UPDATE POSTED 10 P.M. TUESDAY:
Danville Utilities said Tuesday night the first test results of treated water samples confirm that the water leaving the city’s treatment facility meets public health standards.
The test results came from two finished water samples collected by Duke Energy at the city’s two reservoirs, said Barry Dunkley, division director of water and wastewater treatment for Danville Utilities.
Danville Utilities also is collecting water samples. Those test results will be made public when they are received. Dunkley said those results could be available on Wednesday.
The samples of treated water are being analyzed for the presence of heavy metals.
Dunkley said the concentration of fly ash in the raw water drawn from the Dan River is decreasing, and the city continues to remove successfully the ash from the raw water.
A break Sunday afternoon in a storm water pipe beneath an ash basin at Duke Energy’s shuttered Dan River Steam Station in Eden, N.C., caused a release of ash basin water and ash into the Dan River. Danville Utilities was notified Sunday of the spill into the river, and it has been able to remove the ash from the raw water entering the city’s intake.
Danville Utilities provides natural gas, water, wastewater and telecommunications services in Danville and distributes electricity to approximately 42,000 customer locations in a 500-square-mile service territory covering Danville, the southern third of Pittsylvania County, and small portions of Henry and Halifax counties.
A break Sunday afternoon in a stormwater pipe beneath an ash basin at the retired Dan River Steam Station in Eden, N.C., has caused a release of ash basin water and ash into the Dan River. Danville Utilities has been able to successfully treat the water.
“We were notified Sunday of the spill into the river, and we were able to treat it,” said Barry Dunkley, division director of water and wastewater treatment for Danville Utilities. “All water leaving our treatment facility has met public health standards. We do not anticipate any problems going forward in treating the water we draw from the Dan River.”

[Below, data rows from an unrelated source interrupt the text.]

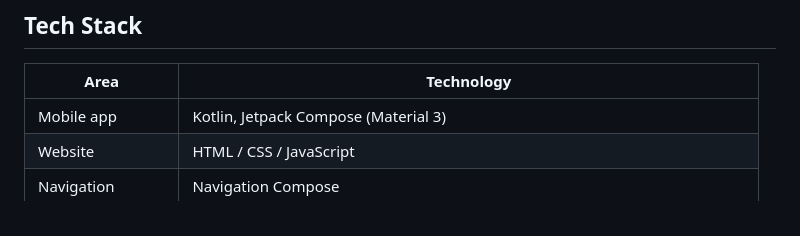
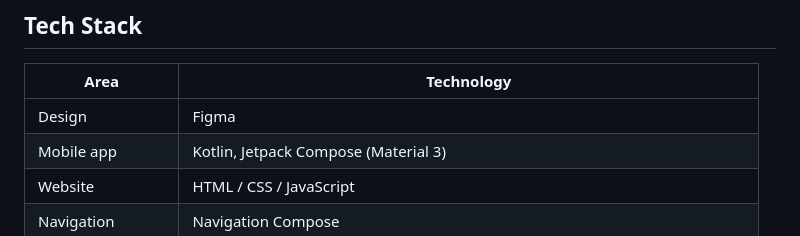
Before and after one commit to yujiankoh/modulo, a Markdown page: README.md, the part around one of its changes. Drawn GitHub-style.

Commit message:
Update README with design tech and development plan
Added design technology to the tech stack and included a timeline and development plan section.

```diff
--- a/README.md
+++ b/README.md
@@ -63,6 +63,7 @@ modulo turns a photo of a school timetable into a structured, editable schedule,
 ## Tech Stack
 | Area | Technology |
 |------|-----------|
+| Design | Figma |
 | Mobile app | Kotlin, Jetpack Compose (Material 3) |
 | Website | HTML / CSS / JavaScript |
 | Navigation | Navigation Compose |
```
Also changed, not shown: other parts of README.md (+2 -0 lines).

City of Danville Emergency Management staff have been monitoring the situation and have been in consultation with Duke Energy, the Virginia Department of Emergency Management and the Virginia Department of Environmental Quality.